═══ EXTRACTED MATERIAL ═══
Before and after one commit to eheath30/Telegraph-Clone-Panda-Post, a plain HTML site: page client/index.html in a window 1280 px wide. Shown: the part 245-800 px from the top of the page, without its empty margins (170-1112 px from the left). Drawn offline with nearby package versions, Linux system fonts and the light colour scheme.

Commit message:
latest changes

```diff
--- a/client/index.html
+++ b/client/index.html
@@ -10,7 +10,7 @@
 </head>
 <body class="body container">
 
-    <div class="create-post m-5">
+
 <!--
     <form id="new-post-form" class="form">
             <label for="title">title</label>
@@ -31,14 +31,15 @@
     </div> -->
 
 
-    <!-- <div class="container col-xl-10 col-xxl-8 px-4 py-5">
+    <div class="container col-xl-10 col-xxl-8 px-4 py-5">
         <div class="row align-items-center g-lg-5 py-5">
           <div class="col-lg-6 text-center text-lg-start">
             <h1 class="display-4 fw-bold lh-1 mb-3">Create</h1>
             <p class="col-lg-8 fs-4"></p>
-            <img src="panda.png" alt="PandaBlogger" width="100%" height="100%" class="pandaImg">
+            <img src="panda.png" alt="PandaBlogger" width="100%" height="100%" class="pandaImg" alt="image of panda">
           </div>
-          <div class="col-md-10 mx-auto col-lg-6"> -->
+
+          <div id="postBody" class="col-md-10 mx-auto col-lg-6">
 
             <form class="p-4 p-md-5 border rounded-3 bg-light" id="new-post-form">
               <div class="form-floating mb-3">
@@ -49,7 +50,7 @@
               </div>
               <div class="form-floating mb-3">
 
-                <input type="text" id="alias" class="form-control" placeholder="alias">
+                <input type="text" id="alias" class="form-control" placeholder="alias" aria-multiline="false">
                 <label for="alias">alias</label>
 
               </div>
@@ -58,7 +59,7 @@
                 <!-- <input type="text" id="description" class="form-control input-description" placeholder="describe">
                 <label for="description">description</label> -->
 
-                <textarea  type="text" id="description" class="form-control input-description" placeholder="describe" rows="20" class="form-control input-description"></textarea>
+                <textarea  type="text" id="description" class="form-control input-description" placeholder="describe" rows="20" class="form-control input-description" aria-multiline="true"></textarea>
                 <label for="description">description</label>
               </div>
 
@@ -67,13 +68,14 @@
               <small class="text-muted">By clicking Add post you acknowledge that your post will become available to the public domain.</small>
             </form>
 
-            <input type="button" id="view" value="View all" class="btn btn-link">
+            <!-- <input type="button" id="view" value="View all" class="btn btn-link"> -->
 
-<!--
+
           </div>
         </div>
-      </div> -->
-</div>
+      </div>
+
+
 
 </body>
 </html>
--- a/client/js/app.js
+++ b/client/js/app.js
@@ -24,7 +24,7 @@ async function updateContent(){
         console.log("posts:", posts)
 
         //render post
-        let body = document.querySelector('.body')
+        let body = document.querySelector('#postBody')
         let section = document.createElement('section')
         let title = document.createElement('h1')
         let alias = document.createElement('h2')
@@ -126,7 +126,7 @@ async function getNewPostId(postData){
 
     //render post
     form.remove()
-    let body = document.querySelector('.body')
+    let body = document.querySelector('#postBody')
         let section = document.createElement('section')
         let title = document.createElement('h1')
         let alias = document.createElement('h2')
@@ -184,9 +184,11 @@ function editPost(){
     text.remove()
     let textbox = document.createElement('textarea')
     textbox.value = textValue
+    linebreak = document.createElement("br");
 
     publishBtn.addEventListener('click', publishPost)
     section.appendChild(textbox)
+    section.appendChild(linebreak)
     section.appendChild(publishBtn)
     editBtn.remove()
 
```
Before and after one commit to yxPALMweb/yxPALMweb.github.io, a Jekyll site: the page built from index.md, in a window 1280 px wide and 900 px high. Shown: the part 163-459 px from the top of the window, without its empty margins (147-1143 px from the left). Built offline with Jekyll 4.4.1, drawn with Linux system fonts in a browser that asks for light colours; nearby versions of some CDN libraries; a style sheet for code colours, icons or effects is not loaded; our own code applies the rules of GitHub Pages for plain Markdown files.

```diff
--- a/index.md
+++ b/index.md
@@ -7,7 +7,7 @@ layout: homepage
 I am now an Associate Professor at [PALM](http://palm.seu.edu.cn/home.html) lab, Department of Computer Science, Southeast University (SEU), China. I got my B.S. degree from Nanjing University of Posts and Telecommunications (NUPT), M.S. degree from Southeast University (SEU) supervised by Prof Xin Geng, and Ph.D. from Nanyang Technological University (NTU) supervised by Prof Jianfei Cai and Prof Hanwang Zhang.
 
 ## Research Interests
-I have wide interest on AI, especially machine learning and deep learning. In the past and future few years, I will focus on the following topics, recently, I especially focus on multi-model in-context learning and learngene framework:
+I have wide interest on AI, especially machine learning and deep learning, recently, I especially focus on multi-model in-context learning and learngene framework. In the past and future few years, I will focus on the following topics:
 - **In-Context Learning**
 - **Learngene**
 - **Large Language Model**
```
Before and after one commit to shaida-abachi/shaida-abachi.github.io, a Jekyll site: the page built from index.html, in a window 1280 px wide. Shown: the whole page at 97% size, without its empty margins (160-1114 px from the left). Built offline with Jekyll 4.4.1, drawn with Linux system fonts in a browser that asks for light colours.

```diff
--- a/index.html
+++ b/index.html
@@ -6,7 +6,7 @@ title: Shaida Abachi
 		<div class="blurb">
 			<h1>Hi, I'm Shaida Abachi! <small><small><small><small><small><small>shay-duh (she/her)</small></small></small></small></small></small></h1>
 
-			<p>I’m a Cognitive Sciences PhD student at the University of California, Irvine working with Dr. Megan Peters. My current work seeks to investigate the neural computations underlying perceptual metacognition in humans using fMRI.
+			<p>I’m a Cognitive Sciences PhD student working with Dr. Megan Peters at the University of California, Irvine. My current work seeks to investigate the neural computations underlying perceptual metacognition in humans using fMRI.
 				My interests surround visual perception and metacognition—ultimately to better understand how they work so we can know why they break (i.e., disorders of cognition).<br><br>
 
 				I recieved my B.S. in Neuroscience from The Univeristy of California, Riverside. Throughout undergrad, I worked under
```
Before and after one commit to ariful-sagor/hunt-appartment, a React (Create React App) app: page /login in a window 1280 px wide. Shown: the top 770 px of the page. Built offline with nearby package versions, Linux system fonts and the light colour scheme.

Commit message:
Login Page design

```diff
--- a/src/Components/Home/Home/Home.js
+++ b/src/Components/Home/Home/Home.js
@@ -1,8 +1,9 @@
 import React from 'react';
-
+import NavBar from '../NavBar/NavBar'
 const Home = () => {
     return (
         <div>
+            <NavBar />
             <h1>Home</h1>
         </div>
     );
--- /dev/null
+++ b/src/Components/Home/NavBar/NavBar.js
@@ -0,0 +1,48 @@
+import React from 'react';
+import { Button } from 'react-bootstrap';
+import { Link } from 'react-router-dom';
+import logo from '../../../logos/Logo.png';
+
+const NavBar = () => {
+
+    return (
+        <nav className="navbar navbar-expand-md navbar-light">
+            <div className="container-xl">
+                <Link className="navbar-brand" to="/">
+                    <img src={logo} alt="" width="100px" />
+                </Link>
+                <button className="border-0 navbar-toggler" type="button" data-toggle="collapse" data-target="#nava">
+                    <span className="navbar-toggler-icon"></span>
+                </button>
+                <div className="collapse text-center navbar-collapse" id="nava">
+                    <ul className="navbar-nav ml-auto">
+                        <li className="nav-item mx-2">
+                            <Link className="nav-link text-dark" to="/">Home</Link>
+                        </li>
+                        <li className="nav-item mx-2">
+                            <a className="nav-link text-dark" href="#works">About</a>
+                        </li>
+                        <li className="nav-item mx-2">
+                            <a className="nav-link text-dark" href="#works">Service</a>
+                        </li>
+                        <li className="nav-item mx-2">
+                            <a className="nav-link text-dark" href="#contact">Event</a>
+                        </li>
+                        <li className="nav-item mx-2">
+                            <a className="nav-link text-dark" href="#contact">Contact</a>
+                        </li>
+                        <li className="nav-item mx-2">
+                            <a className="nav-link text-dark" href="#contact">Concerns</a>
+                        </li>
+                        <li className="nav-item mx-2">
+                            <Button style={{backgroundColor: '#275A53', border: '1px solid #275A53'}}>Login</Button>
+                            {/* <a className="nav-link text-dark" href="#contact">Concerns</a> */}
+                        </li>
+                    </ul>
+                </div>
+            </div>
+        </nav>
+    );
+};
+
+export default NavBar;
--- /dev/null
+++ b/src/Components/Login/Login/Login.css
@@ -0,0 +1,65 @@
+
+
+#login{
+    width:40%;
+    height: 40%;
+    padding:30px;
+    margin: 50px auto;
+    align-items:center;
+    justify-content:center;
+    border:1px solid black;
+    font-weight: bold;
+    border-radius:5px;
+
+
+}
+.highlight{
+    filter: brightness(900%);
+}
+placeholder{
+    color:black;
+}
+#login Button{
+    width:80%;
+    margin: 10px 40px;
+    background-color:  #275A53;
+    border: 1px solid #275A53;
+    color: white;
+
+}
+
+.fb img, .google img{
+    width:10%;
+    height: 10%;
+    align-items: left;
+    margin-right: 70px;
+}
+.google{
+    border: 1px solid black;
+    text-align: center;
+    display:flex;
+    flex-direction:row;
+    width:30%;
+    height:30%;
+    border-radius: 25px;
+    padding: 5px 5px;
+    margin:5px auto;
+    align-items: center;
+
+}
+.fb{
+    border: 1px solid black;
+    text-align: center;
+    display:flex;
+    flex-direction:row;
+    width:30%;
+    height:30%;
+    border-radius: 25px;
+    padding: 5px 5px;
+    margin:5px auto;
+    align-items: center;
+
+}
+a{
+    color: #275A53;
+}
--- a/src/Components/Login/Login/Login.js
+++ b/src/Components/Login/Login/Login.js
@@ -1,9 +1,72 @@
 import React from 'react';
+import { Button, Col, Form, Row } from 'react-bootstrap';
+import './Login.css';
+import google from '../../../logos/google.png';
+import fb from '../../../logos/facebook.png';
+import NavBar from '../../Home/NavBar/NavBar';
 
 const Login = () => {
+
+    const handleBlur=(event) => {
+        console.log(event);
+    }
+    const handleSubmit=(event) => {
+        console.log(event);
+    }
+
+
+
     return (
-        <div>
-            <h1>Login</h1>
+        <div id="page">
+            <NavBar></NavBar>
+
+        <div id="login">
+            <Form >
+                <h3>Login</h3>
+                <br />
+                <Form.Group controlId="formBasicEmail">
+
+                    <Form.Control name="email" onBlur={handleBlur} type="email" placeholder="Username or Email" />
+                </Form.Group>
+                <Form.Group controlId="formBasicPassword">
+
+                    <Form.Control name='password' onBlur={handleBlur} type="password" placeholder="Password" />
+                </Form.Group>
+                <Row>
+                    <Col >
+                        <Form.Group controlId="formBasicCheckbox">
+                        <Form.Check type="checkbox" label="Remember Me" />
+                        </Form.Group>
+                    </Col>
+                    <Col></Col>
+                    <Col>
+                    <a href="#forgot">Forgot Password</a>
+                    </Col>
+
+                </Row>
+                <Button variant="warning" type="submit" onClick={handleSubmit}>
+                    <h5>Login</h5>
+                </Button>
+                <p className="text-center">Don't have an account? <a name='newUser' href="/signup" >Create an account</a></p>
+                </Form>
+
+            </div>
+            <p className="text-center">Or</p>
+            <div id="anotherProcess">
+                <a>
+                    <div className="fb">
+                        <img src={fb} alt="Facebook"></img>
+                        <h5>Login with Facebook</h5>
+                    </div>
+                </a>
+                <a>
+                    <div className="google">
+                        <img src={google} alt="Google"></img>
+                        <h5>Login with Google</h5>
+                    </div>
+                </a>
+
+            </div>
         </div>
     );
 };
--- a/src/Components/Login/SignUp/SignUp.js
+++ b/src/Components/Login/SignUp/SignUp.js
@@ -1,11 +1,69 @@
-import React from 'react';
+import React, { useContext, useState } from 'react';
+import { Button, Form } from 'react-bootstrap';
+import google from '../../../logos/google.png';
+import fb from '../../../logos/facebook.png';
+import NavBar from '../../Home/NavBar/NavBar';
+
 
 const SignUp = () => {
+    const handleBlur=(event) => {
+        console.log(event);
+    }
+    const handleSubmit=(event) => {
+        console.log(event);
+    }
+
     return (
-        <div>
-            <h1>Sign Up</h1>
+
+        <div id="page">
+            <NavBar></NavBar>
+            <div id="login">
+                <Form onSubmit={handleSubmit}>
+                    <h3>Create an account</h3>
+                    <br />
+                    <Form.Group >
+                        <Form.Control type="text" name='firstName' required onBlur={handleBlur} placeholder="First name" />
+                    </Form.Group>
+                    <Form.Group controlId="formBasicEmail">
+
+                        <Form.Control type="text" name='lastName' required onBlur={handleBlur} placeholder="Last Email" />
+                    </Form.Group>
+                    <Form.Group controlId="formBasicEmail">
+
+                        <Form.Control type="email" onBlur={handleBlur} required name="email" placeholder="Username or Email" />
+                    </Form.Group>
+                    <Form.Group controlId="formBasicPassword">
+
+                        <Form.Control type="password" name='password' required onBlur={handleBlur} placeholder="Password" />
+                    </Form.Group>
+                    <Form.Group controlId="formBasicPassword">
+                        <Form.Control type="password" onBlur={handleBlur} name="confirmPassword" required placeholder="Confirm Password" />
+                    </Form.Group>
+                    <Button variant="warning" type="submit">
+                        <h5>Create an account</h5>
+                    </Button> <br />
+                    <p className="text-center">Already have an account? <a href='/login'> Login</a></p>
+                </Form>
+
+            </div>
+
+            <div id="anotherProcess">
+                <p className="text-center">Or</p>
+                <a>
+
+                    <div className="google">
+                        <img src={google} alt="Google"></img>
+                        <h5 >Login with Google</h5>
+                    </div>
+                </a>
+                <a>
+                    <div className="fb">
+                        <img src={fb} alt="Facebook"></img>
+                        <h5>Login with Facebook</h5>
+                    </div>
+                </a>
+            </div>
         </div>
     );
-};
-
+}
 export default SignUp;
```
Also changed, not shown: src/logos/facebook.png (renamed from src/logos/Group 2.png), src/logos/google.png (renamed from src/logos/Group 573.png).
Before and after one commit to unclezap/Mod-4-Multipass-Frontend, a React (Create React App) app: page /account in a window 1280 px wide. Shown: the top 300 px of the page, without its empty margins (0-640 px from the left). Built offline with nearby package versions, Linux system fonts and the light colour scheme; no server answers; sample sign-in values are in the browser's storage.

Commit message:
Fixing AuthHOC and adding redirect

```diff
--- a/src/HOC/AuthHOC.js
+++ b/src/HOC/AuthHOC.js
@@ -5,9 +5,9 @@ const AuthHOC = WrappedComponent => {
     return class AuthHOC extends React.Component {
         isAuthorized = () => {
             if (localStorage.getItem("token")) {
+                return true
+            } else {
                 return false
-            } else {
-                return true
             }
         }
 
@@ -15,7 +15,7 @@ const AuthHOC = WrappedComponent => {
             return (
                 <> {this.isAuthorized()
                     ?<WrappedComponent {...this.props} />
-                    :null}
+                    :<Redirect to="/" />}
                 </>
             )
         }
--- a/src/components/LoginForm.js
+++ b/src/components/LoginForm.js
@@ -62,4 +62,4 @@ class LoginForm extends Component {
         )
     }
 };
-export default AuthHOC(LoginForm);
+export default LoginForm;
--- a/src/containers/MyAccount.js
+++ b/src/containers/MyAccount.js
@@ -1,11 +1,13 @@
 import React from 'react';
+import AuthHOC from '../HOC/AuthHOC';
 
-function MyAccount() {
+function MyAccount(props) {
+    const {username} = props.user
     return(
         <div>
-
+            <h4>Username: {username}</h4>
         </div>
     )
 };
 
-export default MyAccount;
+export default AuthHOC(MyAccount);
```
═══
WHAT NEEDS TO BE DONE> Look through the material and find each line that includes "export", then copy it.

ANSWER TO THE EXERCISE>
+export default NavBar;
 export default SignUp;
-export default AuthHOC(LoginForm);
+export default LoginForm;
-export default MyAccount;
+export default AuthHOC(MyAccount);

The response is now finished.